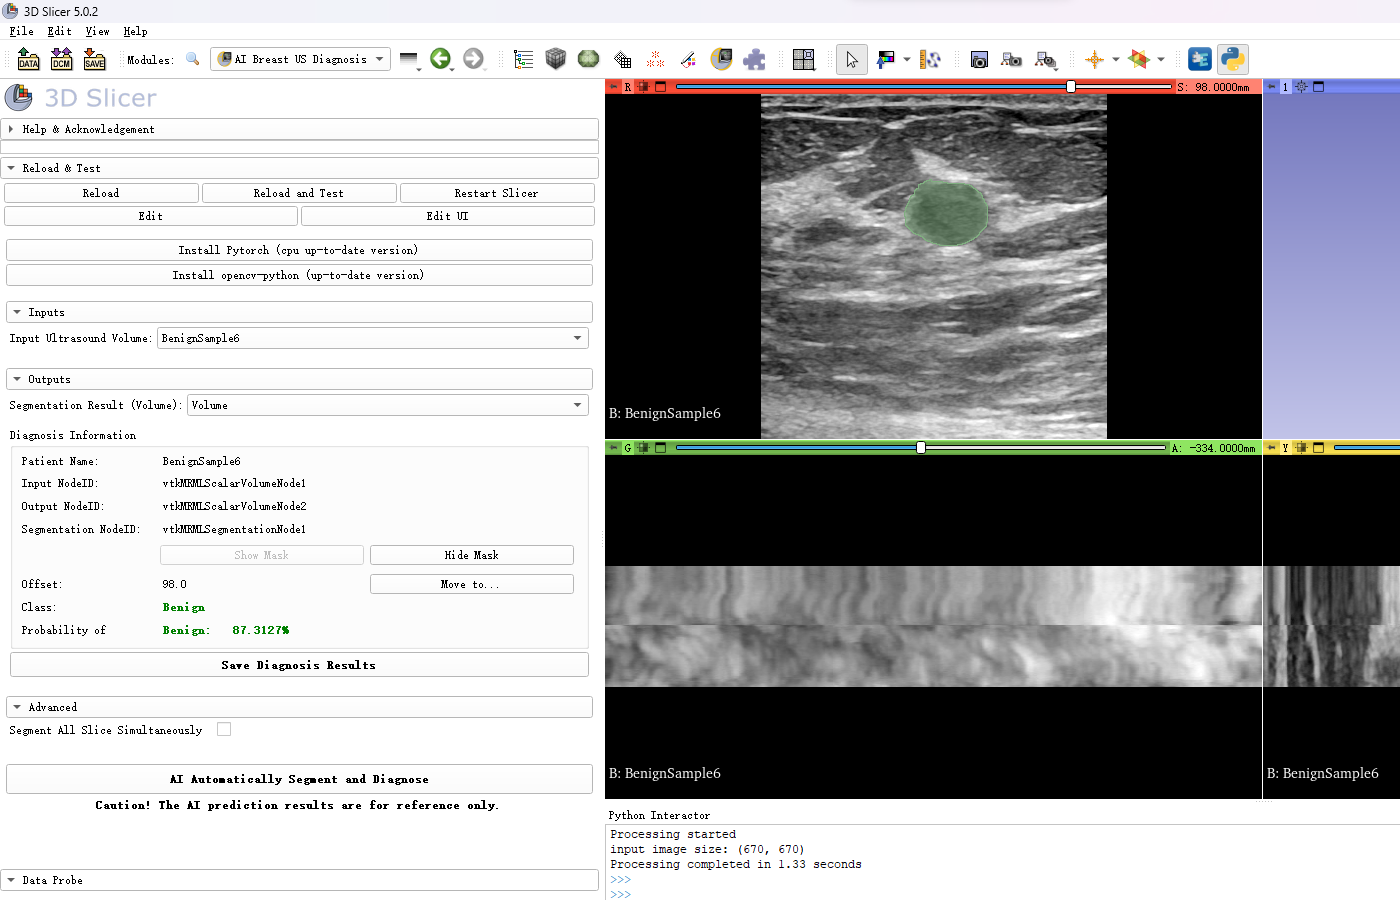
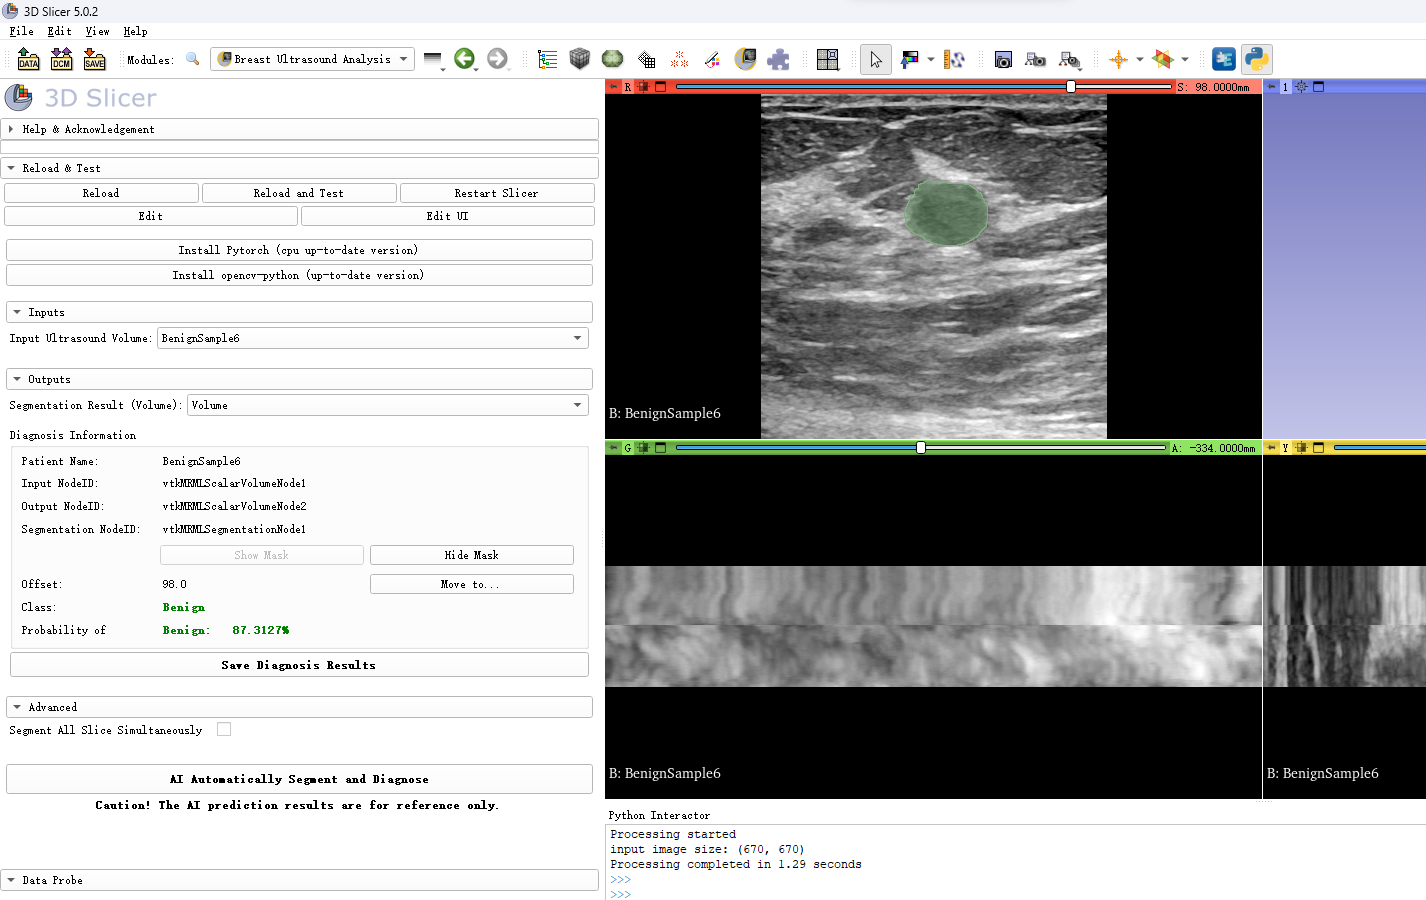
name change

diff --git a/BUS_Diagnosis/BUS_Diagnosis.py b/BUS_Diagnosis/BUS_Diagnosis.py
@@ -43,7 +43,7 @@ class BUS_Diagnosis(ScriptedLoadableModule):
 
   def __init__(self, parent):
     ScriptedLoadableModule.__init__(self, parent)
-    self.parent.title = "AI Breast US Diagnosis"  # TODO: make this more human readable by adding spaces
+    self.parent.title = "Breast Ultrasound Analysis"  # TODO: make this more human readable by adding spaces
     self.parent.categories = ["Utilities"]  # TODO: set categories (folders where the module shows up in the module selector)
     self.parent.dependencies = []  # TODO: add here list of module names that this module requires
     self.parent.contributors = ["Yi Zhang (Chongqing University, China), Xiaojun Chen (Shanghai Jiao Tong University, China)"]  # TODO: replace with "Firstname Lastname (Organization)"
@@ -52,7 +52,7 @@ class BUS_Diagnosis(ScriptedLoadableModule):
 This module is designed to help physicians diagnose intramammary lesions based on breast ultrasound images with nodules. 
 Based on the DICOM ultrasound image imported into 3D Slicer, 
 this module can segment the nodule from the image and predict whether the nodule is malignant through its built-in AI algorithm.
-See more information in https://github.com/ZhyBrian/SlicerAIAssistedBUSDiagnosis
+See more information in https://github.com/ZhyBrian/SlicerBreastUltrasoundAnalysis
 """
     # TODO: replace with organization, grant and thanks
     self.parent.acknowledgementText = """

diff --git a/README.md b/README.md
@@ -1,10 +1,10 @@
-# AI Breast US Diagnosis Extension for 3D Slicer
+# Breast Ultrasound Analysis Extension for 3D Slicer
 
 This extension currently contains only one module, which has the same name as the extension name.
 
 
 
-## Module: AI Breast US Diagnosis
+## Module: Breast Ultrasound Analysis
 
 <img src="./BUS_Diagnosis.png" alt="BUS_Diagnosis"/>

Task details:
Leave out the images and repeat the rest of the data word for word.

Finished exercise:
name change

diff --git a/BUS_Diagnosis/BUS_Diagnosis.py b/BUS_Diagnosis/BUS_Diagnosis.py
@@ -43,7 +43,7 @@ class BUS_Diagnosis(ScriptedLoadableModule):
 
   def __init__(self, parent):
     ScriptedLoadableModule.__init__(self, parent)
-    self.parent.title = "AI Breast US Diagnosis"  # TODO: make this more human readable by adding spaces
+    self.parent.title = "Breast Ultrasound Analysis"  # TODO: make this more human readable by adding spaces
     self.parent.categories = ["Utilities"]  # TODO: set categories (folders where the module shows up in the module selector)
     self.parent.dependencies = []  # TODO: add here list of module names that this module requires
     self.parent.contributors = ["Yi Zhang (Chongqing University, China), Xiaojun Chen (Shanghai Jiao Tong University, China)"]  # TODO: replace with "Firstname Lastname (Organization)"
@@ -52,7 +52,7 @@ class BUS_Diagnosis(ScriptedLoadableModule):
 This module is designed to help physicians diagnose intramammary lesions based on breast ultrasound images with nodules. 
 Based on the DICOM ultrasound image imported into 3D Slicer, 
 this module can segment the nodule from the image and predict whether the nodule is malignant through its built-in AI algorithm.
-See more information in https://github.com/ZhyBrian/SlicerAIAssistedBUSDiagnosis
+See more information in https://github.com/ZhyBrian/SlicerBreastUltrasoundAnalysis
 """
     # TODO: replace with organization, grant and thanks
     self.parent.acknowledgementText = """

diff --git a/README.md b/README.md
@@ -1,10 +1,10 @@
-# AI Breast US Diagnosis Extension for 3D Slicer
+# Breast Ultrasound Analysis Extension for 3D Slicer
 
 This extension currently contains only one module, which has the same name as the extension name.
 
 
 
-## Module: AI Breast US Diagnosis
+## Module: Breast Ultrasound Analysis
 
 <img src="./BUS_Diagnosis.png" alt="BUS_Diagnosis"/>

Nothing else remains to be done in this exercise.